Activity:
All of the entries need to be set down exactly as they read.

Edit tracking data

========

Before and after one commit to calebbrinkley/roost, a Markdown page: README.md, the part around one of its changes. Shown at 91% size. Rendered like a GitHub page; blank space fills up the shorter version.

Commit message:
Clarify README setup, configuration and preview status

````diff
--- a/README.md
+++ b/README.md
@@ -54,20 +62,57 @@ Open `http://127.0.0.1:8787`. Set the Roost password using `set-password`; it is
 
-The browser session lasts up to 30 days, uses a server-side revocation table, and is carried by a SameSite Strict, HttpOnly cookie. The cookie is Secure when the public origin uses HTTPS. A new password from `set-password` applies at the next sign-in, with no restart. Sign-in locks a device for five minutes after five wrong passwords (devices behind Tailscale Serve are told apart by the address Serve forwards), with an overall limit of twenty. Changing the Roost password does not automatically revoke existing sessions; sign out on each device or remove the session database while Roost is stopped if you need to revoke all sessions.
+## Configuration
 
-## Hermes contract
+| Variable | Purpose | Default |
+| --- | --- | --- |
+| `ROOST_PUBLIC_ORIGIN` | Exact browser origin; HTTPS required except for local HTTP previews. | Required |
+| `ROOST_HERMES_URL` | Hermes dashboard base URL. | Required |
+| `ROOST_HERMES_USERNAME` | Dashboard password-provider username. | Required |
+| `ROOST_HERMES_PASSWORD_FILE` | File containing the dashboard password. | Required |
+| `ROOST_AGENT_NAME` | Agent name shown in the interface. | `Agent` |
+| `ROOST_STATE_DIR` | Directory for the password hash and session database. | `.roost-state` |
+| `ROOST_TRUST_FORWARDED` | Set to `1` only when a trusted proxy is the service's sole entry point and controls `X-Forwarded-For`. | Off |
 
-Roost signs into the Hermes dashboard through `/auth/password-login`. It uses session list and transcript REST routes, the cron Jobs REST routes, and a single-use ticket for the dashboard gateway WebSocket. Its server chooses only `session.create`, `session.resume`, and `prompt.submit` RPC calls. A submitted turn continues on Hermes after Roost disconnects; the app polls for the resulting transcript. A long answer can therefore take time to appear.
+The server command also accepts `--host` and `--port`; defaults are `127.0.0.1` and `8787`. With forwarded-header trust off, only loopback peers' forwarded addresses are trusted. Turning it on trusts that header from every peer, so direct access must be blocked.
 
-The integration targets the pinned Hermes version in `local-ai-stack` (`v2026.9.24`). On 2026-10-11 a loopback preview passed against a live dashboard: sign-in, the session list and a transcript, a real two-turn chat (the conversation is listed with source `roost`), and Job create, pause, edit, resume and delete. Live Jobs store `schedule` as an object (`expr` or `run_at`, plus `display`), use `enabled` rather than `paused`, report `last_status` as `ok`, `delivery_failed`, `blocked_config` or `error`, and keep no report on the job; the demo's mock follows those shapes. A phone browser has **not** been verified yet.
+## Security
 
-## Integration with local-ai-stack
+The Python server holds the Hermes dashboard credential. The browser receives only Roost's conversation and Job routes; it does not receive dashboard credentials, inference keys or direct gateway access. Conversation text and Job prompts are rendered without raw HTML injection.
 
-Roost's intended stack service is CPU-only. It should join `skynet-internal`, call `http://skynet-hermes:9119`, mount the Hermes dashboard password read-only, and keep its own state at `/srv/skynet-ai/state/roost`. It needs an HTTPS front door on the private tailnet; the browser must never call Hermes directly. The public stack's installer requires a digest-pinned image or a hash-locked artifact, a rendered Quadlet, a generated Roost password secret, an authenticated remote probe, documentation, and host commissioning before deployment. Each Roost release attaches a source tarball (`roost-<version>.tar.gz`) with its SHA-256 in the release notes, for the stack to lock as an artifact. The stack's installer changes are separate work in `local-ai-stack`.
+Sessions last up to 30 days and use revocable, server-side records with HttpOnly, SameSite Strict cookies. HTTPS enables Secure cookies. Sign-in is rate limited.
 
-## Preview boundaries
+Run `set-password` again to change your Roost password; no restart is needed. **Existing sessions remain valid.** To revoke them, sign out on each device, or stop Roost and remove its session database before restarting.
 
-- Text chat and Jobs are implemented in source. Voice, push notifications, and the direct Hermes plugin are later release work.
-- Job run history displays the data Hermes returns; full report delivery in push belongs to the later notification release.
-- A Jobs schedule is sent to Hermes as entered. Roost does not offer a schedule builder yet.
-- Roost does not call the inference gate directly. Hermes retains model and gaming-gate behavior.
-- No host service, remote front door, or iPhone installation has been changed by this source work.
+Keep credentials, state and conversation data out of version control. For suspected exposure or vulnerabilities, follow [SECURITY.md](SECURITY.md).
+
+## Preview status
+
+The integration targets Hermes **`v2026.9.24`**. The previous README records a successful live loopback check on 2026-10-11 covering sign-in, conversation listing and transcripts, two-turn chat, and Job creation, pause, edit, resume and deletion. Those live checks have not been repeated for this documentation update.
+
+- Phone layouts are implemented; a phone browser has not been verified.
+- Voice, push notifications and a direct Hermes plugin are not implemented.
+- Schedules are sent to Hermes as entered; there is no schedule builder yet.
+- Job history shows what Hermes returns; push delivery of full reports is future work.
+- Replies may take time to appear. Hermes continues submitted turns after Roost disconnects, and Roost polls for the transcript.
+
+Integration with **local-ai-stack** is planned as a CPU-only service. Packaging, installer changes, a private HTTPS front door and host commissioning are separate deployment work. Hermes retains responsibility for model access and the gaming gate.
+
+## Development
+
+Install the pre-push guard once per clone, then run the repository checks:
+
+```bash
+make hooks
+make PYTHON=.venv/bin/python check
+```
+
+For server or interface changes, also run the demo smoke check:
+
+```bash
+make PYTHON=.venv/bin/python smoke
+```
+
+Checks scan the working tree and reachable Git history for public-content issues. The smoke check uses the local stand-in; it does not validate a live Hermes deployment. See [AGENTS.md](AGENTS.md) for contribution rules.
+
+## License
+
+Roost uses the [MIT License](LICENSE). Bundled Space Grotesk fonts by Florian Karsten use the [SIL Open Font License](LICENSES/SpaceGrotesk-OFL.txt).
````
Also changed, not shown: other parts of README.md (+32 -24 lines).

========

Response to the task:
Before and after one commit to calebbrinkley/roost, a Markdown page: README.md, the part around one of its changes. Shown at 91% size. Rendered like a GitHub page; blank space fills up the shorter version.

Commit message:
Clarify README setup, configuration and preview status

````diff
--- a/README.md
+++ b/README.md
@@ -54,20 +62,57 @@ Open `http://127.0.0.1:8787`. Set the Roost password using `set-password`; it is
 
-The browser session lasts up to 30 days, uses a server-side revocation table, and is carried by a SameSite Strict, HttpOnly cookie. The cookie is Secure when the public origin uses HTTPS. A new password from `set-password` applies at the next sign-in, with no restart. Sign-in locks a device for five minutes after five wrong passwords (devices behind Tailscale Serve are told apart by the address Serve forwards), with an overall limit of twenty. Changing the Roost password does not automatically revoke existing sessions; sign out on each device or remove the session database while Roost is stopped if you need to revoke all sessions.
+## Configuration
 
-## Hermes contract
+| Variable | Purpose | Default |
+| --- | --- | --- |
+| `ROOST_PUBLIC_ORIGIN` | Exact browser origin; HTTPS required except for local HTTP previews. | Required |
+| `ROOST_HERMES_URL` | Hermes dashboard base URL. | Required |
+| `ROOST_HERMES_USERNAME` | Dashboard password-provider username. | Required |
+| `ROOST_HERMES_PASSWORD_FILE` | File containing the dashboard password. | Required |
+| `ROOST_AGENT_NAME` | Agent name shown in the interface. | `Agent` |
+| `ROOST_STATE_DIR` | Directory for the password hash and session database. | `.roost-state` |
+| `ROOST_TRUST_FORWARDED` | Set to `1` only when a trusted proxy is the service's sole entry point and controls `X-Forwarded-For`. | Off |
 
-Roost signs into the Hermes dashboard through `/auth/password-login`. It uses session list and transcript REST routes, the cron Jobs REST routes, and a single-use ticket for the dashboard gateway WebSocket. Its server chooses only `session.create`, `session.resume`, and `prompt.submit` RPC calls. A submitted turn continues on Hermes after Roost disconnects; the app polls for the resulting transcript. A long answer can therefore take time to appear.
+The server command also accepts `--host` and `--port`; defaults are `127.0.0.1` and `8787`. With forwarded-header trust off, only loopback peers' forwarded addresses are trusted. Turning it on trusts that header from every peer, so direct access must be blocked.
 
-The integration targets the pinned Hermes version in `local-ai-stack` (`v2026.9.24`). On 2026-10-11 a loopback preview passed against a live dashboard: sign-in, the session list and a transcript, a real two-turn chat (the conversation is listed with source `roost`), and Job create, pause, edit, resume and delete. Live Jobs store `schedule` as an object (`expr` or `run_at`, plus `display`), use `enabled` rather than `paused`, report `last_status` as `ok`, `delivery_failed`, `blocked_config` or `error`, and keep no report on the job; the demo's mock follows those shapes. A phone browser has **not** been verified yet.
+## Security
 
-## Integration with local-ai-stack
+The Python server holds the Hermes dashboard credential. The browser receives only Roost's conversation and Job routes; it does not receive dashboard credentials, inference keys or direct gateway access. Conversation text and Job prompts are rendered without raw HTML injection.
 
-Roost's intended stack service is CPU-only. It should join `skynet-internal`, call `http://skynet-hermes:9119`, mount the Hermes dashboard password read-only, and keep its own state at `/srv/skynet-ai/state/roost`. It needs an HTTPS front door on the private tailnet; the browser must never call Hermes directly. The public stack's installer requires a digest-pinned image or a hash-locked artifact, a rendered Quadlet, a generated Roost password secret, an authenticated remote probe, documentation, and host commissioning before deployment. Each Roost release attaches a source tarball (`roost-<version>.tar.gz`) with its SHA-256 in the release notes, for the stack to lock as an artifact. The stack's installer changes are separate work in `local-ai-stack`.
+Sessions last up to 30 days and use revocable, server-side records with HttpOnly, SameSite Strict cookies. HTTPS enables Secure cookies. Sign-in is rate limited.
 
-## Preview boundaries
+Run `set-password` again to change your Roost password; no restart is needed. **Existing sessions remain valid.** To revoke them, sign out on each device, or stop Roost and remove its session database before restarting.
 
-- Text chat and Jobs are implemented in source. Voice, push notifications, and the direct Hermes plugin are later release work.
-- Job run history displays the data Hermes returns; full report delivery in push belongs to the later notification release.
-- A Jobs schedule is sent to Hermes as entered. Roost does not offer a schedule builder yet.
-- Roost does not call the inference gate directly. Hermes retains model and gaming-gate behavior.
-- No host service, remote front door, or iPhone installation has been changed by this source work.
+Keep credentials, state and conversation data out of version control. For suspected exposure or vulnerabilities, follow [SECURITY.md](SECURITY.md).
+
+## Preview status
+
+The integration targets Hermes **`v2026.9.24`**. The previous README records a successful live loopback check on 2026-10-11 covering sign-in, conversation listing and transcripts, two-turn chat, and Job creation, pause, edit, resume and deletion. Those live checks have not been repeated for this documentation update.
+
+- Phone layouts are implemented; a phone browser has not been verified.
+- Voice, push notifications and a direct Hermes plugin are not implemented.
+- Schedules are sent to Hermes as entered; there is no schedule builder yet.
+- Job history shows what Hermes returns; push delivery of full reports is future work.
+- Replies may take time to appear. Hermes continues submitted turns after Roost disconnects, and Roost polls for the transcript.
+
+Integration with **local-ai-stack** is planned as a CPU-only service. Packaging, installer changes, a private HTTPS front door and host commissioning are separate deployment work. Hermes retains responsibility for model access and the gaming gate.
+
+## Development
+
+Install the pre-push guard once per clone, then run the repository checks:
+
+```bash
+make hooks
+make PYTHON=.venv/bin/python check
+```
+
+For server or interface changes, also run the demo smoke check:
+
+```bash
+make PYTHON=.venv/bin/python smoke
+```
+
+Checks scan the working tree and reachable Git history for public-content issues. The smoke check uses the local stand-in; it does not validate a live Hermes deployment. See [AGENTS.md](AGENTS.md) for contribution rules.
+
+## License
+
+Roost uses the [MIT License](LICENSE). Bundled Space Grotesk fonts by Florian Karsten use the [SIL Open Font License](LICENSES/SpaceGrotesk-OFL.txt).
````
Also changed, not shown: other parts of README.md (+32 -24 lines).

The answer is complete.